So with that qualification....back to the narrative...

Like post-structuralism, alternative music advanced a counter-cultural idea that avoided the naivete of the seventies; Alternative is really a harsh version of Post-Punk, and it was able to advance the usual hedonism and rebellion while laughing at hippies and company. Because of this, it survived where others died----the sorry carreers of Phish and related bands are evidence of what happens when you don't realize that your time is up.

Hippies, of course, didn't really deserve all of the bile spewed on them by Alternative Artists, but the hatred of naiveness was right on the mark.

It provided, and is providing, the crucible by which a new aesthetic understanding is being formed----one which is more positive than critical. In fact, when it comes to this front in the move from Part 2 to Part 3 of American culture, we're already well advanced, with huge subcultures actually digging Krautrock and bands like Stereolab. Who knew?

The hinge of history swings on the mid nineties, and on a new generation; because of a trick in how people percieve the world and how they develop, the young can see opportunities and potentials that the old have no awareness of, and through figuring the world out for themselves, and developing self identity, can actually bring ideas into fruition which for anyone else would have proved too much work and effort to be feasable.

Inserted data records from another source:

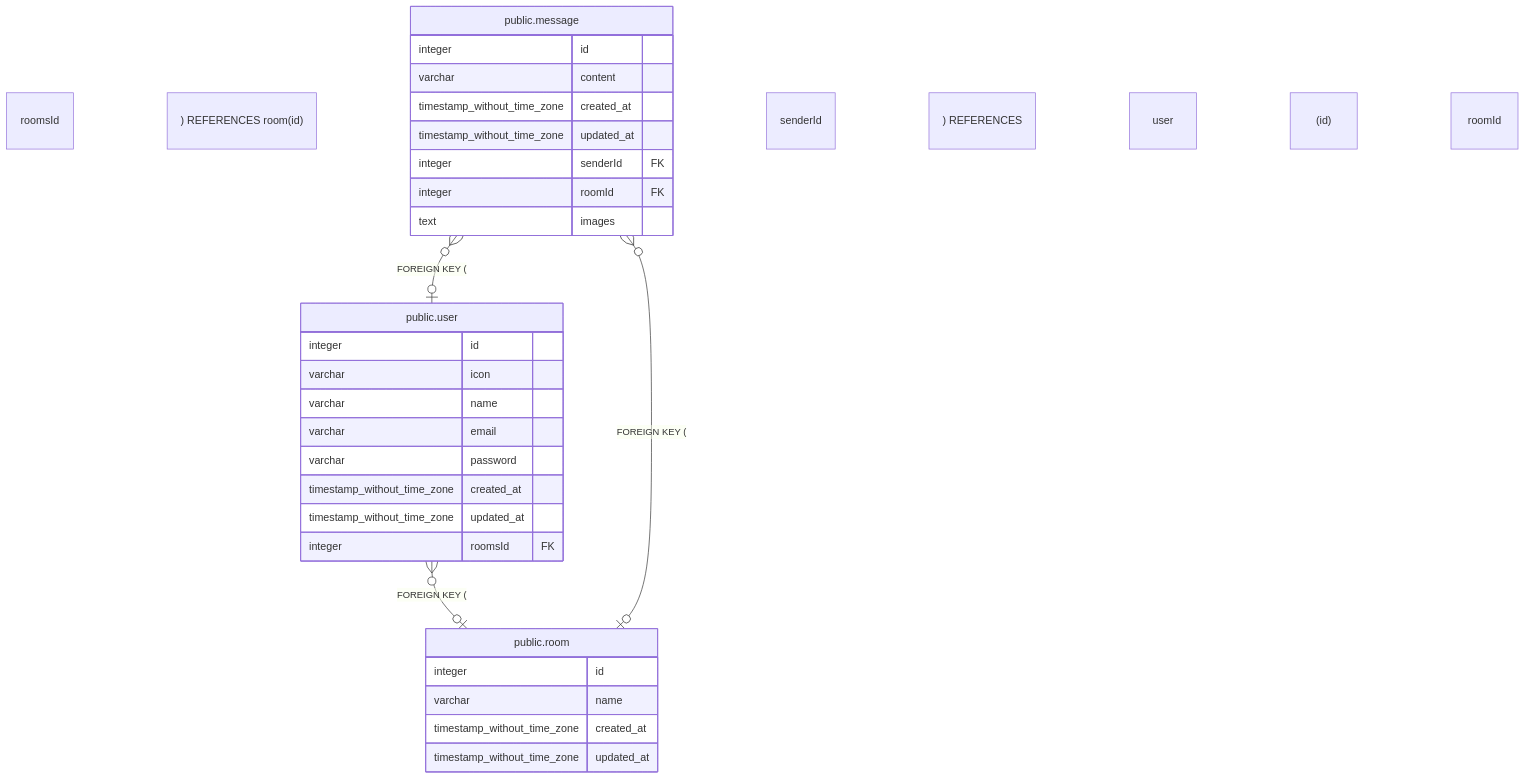
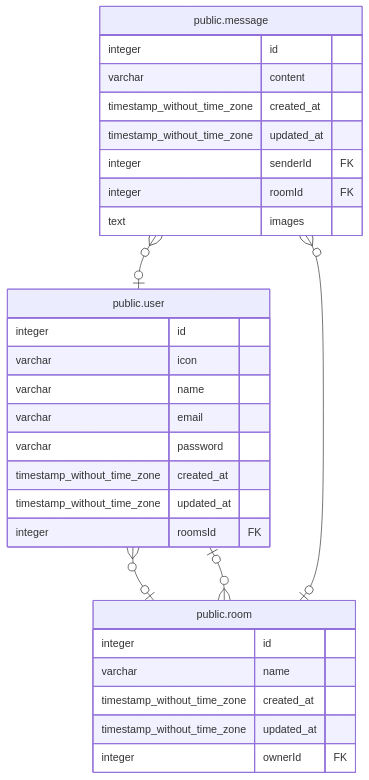
One commit to yumekiti-archive/chat changed the diagram in docs/dbschema/README.md. Above: the diagram before and after it, drawn with Mermaid. The commit also changed other lines of this file and 13 other files, not shown here.

````diff
--- a/docs/dbschema/README.md
+++ b/docs/dbschema/README.md
@@ -13,33 +13,35 @@
 ```mermaid
 erDiagram
 
-"public.user" }o--o| "public.room" : "FOREIGN KEY ("roomsId") REFERENCES room(id)"
-"public.message" }o--o| "public.user" : "FOREIGN KEY ("senderId") REFERENCES "user"(id)"
-"public.message" }o--o| "public.room" : "FOREIGN KEY ("roomId") REFERENCES room(id)"
+"public.user" }o--o| "public.room" : ""
+"public.message" }o--o| "public.user" : ""
+"public.message" }o--o| "public.room" : ""
+"public.room" }o--o| "public.user" : ""
 
 "public.user" {
   integer id
   varchar icon
   varchar name
   varchar email
   varchar password
   timestamp_without_time_zone created_at
   timestamp_without_time_zone updated_at
   integer roomsId FK
 }
 "public.message" {
   integer id
   varchar content
   timestamp_without_time_zone created_at
   timestamp_without_time_zone updated_at
   integer senderId FK
   integer roomId FK
   text images
 }
 "public.room" {
   integer id
   varchar name
   timestamp_without_time_zone created_at
   timestamp_without_time_zone updated_at
+  integer ownerId FK
 }
 ```
````
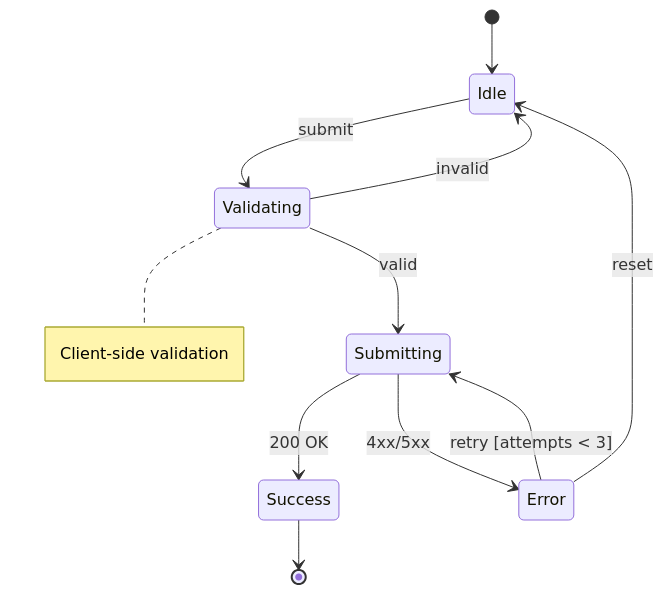
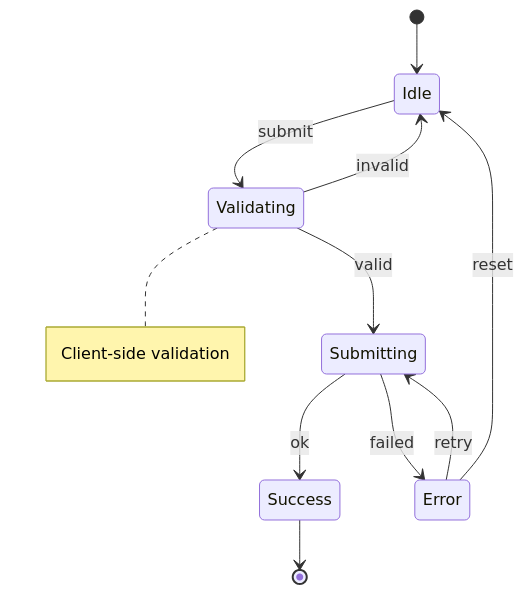
The second of 5 diagrams in skills/state-diagram/SKILL.md (jjeremycai/claudekit), drawn with Mermaid before and after one commit. The commit also changed other lines of this file and 1 other file, not shown here.

````diff
--- a/skills/state-diagram/SKILL.md
+++ b/skills/state-diagram/SKILL.md
@@ -66,18 +123,18 @@
 ```mermaid
 stateDiagram-v2
     [*] --> Idle
 
     Idle --> Validating : submit
     note right of Validating : Client-side validation
 
     Validating --> Idle : invalid
     Validating --> Submitting : valid
 
-    Submitting --> Success : 200 OK
-    Submitting --> Error : 4xx/5xx
+    Submitting --> Success : ok
+    Submitting --> Error : failed
 
-    Error --> Submitting : retry [attempts < 3]
+    Error --> Submitting : retry
     Error --> Idle : reset
 
     Success --> [*]
 ```
````
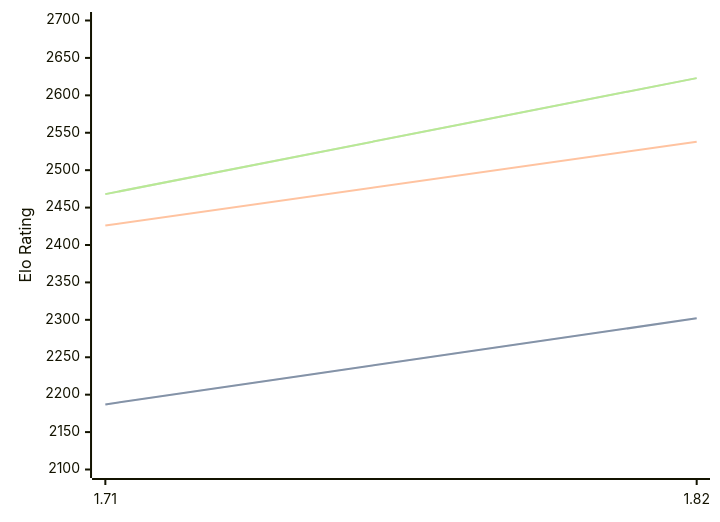
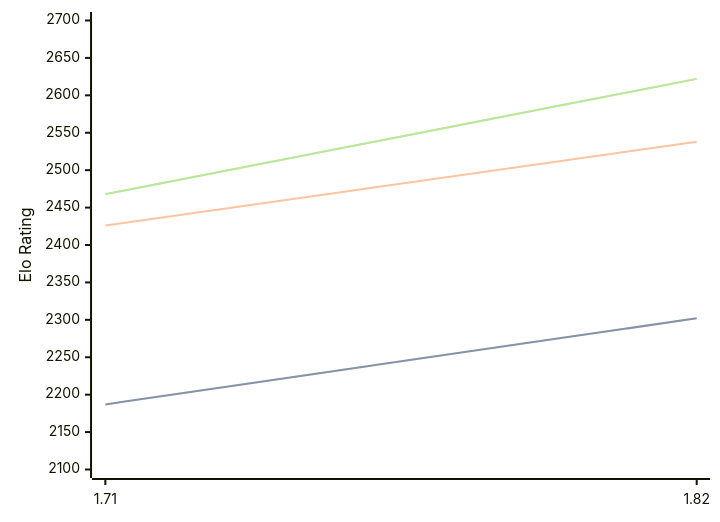
Before and after one commit to computer-chess-index/cci: the diagram in engines/Amira.md, drawn with Mermaid. The commit also changed other lines of this file, not shown here.

Commit message:
Update CCI Ratings (ELO VLTC) - 2026-08-28

````diff
--- a/engines/Amira.md
+++ b/engines/Amira.md
@@ -32,11 +32,11 @@
 ```mermaid
 %%{init: {"theme":"base","themeVariables":{"seriesColors:['#a3a3a3','#222221','#faa371']}}}%%
 xychart-beta
   x-axis ["1.71", "1.82"]
   y-axis "Elo Rating" 2100 --> 2700
   line "" [2187, 2302]
   line "STC (8.0+0.08s)" [2187, 2302]
   line "LTC (60.0+0.60s)" [2426, 2538]
-  line "" [2468, 2623]
-  line "VLTC (2m24s+1.12s)" [2468, 2623]
+  line "" [2468, 2622]
+  line "VLTC (2m24s+1.12s)" [2468, 2622]
 ```
````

That's what's happening right now with us. To a certain extent it is a society wide change, but the young are the ones that have the most interest in getting the most resolution possible. What's happening is that the space open for the marginal created in the nineties is gestating a new, postive culture, which will burst on the scene and provide a foundation for a return to a sane society; one not dominated by rightwing paranoia, and one burdened by the naiveties of old.